Who Knew I Was a Commitment-Phobe?

Twelve posts in September, five in October, three in November and ONE in December, if I hurry and post this.

This dismal blogging record is just a symptom of a larger problem that thankfully I addressed in therapy this week! (Thank you, Joanie T., for being so wise.)

My writing inertia is actually the topic of most of my sessions but Tuesday’s session was pivotal in that I finally *got* why I’m so blocked.

First, my working life to this point has been defined by the external. Almost all of my self-confidence came from the recognition I got for my work and for being such a “hard worker.” A writing life does not afford this type of recognition. Writers go for long periods without feedback, except for those nasty little rejection slips.

Second, I haven’t made a commitment to a writing life. I’ve been all talk and no action. Joanie used the word “random” to describe my writing habits. She’s brilliant because that’s exactly what the past three months have been like. I’ve let work (my day job) encroach on my Monday and Friday writing days. I’ve procrastinated by doing laundry, cleaning the cat box and other chores that could and should wait for the weekend when my spouse can help me.

My analysis: on a subconscious level, I’ve not committed to a writing life so that when/if I fail, I haven’t invested so much of myself in the effort. FEAR has stopped me from living the life I’m meant to lead.

My square, Type A personality is not responding well to the lack of structure, either. I have an office that I rent for my day job. I have a space to go to -- but I haven’t made it a writer’s space. My goal is to equip it with a comfy chair, a rug, a bookshelf for my lovely books, my intention board, fresh flowers, candles and personal items.

The greatest gift I can give myself this holiday season is to own the mantle of writer.


  1. Mandy... This is beautiful and hard hitting for all of us writting types...

    I remember reading something somewhere that went something like... Writers write. Period.

    Thanks for the wakeup..

  2. Good for you on the breakthrough! It's as if we don't fully commit to the writing so we can tell ourselves it's not our fault when it doesn't go well. For example, "Well, I wasn't trying very hard, so that's why my short story was rejected." It's delusional thinking at best, self-destructive at worst.

    We need to go all in with our writing, starting now.

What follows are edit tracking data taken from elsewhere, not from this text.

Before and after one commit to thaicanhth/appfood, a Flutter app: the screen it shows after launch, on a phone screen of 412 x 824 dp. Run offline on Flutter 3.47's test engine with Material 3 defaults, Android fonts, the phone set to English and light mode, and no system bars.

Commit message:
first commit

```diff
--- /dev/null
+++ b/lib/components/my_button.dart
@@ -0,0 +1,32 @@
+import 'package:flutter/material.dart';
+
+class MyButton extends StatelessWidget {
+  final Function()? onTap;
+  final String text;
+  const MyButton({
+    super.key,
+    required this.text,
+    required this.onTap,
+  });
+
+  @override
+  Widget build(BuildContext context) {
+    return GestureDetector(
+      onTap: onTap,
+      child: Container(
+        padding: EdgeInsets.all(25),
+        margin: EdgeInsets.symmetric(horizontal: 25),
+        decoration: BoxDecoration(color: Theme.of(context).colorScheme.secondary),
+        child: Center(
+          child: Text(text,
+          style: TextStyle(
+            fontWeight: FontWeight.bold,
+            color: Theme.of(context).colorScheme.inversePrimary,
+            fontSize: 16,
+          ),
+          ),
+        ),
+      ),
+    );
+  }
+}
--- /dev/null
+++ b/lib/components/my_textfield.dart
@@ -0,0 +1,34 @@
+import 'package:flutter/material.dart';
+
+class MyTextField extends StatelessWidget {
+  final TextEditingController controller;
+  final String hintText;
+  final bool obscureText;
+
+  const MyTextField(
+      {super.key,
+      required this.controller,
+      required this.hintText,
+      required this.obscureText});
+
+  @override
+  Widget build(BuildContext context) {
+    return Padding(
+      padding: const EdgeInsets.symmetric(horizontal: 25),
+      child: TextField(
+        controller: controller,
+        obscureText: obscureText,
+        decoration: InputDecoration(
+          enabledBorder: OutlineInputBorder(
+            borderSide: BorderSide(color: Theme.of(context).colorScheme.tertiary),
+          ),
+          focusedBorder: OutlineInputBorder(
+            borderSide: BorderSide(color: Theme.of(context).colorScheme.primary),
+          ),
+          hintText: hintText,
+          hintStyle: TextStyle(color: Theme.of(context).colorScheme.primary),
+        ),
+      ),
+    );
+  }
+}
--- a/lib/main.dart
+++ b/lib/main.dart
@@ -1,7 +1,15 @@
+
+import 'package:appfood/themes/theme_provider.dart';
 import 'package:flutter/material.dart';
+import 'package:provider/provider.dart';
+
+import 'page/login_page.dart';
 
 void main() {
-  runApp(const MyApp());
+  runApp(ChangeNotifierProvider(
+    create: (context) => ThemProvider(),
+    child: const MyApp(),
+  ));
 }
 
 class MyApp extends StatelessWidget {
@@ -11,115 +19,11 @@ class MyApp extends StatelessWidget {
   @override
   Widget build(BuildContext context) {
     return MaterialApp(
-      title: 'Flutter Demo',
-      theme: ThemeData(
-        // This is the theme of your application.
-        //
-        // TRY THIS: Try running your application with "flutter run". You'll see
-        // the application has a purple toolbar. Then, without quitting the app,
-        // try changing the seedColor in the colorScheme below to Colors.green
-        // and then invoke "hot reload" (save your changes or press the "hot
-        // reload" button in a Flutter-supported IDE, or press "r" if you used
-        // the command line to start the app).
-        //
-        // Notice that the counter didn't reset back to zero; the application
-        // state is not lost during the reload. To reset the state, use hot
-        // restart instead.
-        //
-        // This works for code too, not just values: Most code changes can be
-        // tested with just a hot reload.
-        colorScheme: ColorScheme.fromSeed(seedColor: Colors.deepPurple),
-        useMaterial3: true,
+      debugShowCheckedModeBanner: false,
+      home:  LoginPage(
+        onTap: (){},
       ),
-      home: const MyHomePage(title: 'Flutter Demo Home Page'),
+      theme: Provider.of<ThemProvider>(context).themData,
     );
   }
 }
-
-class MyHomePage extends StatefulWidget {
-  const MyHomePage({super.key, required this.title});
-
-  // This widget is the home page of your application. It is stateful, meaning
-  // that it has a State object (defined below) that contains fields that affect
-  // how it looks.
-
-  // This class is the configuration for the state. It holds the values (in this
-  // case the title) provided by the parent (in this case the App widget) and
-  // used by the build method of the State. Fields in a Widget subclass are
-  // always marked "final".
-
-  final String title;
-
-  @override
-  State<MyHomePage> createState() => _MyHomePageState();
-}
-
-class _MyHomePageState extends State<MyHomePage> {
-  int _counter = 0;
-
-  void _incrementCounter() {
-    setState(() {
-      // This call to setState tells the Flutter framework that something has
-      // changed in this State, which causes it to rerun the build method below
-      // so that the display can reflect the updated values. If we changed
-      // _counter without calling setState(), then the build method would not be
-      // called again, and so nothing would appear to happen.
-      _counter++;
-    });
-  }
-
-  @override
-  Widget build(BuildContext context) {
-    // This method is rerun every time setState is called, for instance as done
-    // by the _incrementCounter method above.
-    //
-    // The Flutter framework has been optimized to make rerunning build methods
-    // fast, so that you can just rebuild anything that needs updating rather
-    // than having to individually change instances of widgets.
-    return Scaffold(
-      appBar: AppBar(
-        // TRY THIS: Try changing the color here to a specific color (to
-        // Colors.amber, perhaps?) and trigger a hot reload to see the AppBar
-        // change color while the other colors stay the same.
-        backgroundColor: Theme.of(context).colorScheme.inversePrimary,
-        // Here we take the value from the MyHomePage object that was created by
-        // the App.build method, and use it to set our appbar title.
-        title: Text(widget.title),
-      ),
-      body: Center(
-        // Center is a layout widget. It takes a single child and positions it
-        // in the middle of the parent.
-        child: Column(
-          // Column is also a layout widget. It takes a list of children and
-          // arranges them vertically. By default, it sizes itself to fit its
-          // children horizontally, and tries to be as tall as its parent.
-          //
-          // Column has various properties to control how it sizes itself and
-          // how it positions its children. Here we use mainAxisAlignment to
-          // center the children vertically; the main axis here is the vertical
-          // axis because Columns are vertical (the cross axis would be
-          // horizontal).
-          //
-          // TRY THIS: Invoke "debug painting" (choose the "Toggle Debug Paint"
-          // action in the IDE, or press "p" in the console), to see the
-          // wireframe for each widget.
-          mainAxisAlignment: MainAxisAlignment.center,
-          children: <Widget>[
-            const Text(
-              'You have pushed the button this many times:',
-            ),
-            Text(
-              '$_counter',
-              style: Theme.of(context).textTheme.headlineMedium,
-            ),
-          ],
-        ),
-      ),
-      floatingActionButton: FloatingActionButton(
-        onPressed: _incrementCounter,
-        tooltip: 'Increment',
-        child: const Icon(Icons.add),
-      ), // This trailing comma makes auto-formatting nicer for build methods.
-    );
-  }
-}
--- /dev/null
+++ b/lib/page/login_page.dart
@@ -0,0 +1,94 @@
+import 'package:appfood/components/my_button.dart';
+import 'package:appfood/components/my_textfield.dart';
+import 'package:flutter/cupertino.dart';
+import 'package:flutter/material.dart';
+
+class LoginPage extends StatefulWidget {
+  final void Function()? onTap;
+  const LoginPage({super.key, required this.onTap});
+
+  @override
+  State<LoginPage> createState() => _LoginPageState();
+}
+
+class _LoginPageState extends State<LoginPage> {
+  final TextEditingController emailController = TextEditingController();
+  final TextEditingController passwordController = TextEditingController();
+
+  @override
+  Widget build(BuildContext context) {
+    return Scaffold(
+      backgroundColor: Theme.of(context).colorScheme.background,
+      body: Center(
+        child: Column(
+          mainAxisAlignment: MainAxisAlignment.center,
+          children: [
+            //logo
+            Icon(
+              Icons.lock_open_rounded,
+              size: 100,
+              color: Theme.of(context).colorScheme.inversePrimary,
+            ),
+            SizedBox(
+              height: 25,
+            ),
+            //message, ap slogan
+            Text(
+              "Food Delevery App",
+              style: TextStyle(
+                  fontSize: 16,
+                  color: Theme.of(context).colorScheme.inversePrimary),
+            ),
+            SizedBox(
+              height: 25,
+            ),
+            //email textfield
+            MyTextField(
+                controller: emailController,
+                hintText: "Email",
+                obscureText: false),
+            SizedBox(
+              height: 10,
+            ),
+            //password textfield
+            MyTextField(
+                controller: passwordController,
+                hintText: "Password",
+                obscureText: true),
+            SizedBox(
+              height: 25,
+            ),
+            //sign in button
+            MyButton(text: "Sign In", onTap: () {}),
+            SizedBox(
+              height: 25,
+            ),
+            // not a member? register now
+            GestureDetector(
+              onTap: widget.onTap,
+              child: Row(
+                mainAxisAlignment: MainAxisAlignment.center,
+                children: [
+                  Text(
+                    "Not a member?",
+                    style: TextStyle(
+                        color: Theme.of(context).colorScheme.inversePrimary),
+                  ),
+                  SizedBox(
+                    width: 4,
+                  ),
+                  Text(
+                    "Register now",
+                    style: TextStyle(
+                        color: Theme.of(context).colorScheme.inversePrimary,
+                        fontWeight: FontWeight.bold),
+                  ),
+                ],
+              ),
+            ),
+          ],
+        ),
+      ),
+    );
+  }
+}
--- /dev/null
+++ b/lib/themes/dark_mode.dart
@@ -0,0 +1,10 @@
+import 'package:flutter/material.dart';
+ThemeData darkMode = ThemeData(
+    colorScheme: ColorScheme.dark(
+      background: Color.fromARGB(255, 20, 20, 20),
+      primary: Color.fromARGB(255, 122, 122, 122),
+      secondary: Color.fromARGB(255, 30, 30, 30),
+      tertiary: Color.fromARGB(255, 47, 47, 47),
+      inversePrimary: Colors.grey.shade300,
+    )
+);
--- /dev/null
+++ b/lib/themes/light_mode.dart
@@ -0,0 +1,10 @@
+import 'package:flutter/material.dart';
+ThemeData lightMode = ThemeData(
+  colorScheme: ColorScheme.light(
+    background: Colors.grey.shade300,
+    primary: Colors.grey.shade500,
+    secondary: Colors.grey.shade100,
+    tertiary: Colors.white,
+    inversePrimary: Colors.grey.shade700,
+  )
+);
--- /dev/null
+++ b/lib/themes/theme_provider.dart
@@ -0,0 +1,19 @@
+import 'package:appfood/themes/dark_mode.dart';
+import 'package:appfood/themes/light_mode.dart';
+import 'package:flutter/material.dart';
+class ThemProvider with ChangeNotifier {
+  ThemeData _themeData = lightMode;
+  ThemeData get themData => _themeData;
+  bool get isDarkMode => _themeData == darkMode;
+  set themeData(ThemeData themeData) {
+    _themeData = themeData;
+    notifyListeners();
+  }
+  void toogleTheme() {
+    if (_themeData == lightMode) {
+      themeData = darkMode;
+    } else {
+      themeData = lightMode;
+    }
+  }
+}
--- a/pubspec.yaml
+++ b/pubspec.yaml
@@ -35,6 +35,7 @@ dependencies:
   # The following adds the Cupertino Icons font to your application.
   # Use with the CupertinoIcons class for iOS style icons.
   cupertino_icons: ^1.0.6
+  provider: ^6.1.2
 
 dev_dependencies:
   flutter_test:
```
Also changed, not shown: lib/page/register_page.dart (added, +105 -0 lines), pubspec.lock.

  3. I am so glad to hear that someone else has the same problems I do committing to a writing time/space/schedule. And yes, it probably has to do with not wanting to blame myself for not doing well. I am a commitment-phobe in other areas of my life, just so you know.
    Even though I have been writing more these days, I still haven't committed to a specific time each day. In my head, as I drive down the road, or walk, I think of things I can write about...and then I go and begin. I usually stick to it until it's done, or continue with it each day. Having a particular subject or time frame really helps. For example, I am housesitting for a week, beginning Dec. 24 and going until Dec. 31. I decided it would be fun (maybe) to write about the experience each day. I have done that...and a few other things - thoughts - have crept in. I just write what comes to mind...I figure I"ll edit later.
    As editor of a weekly paper here, I've combined all my editorials for the year, thinking I might do something with them. Re-reading them has given me some other writing ideas. It's true what they say - writing begets writing. The more you do, the more you WANT to do!! (Just look how long this post is!!)
    What has helped me has been having a comfy place to write, and an easy way to get to, notebook, etc.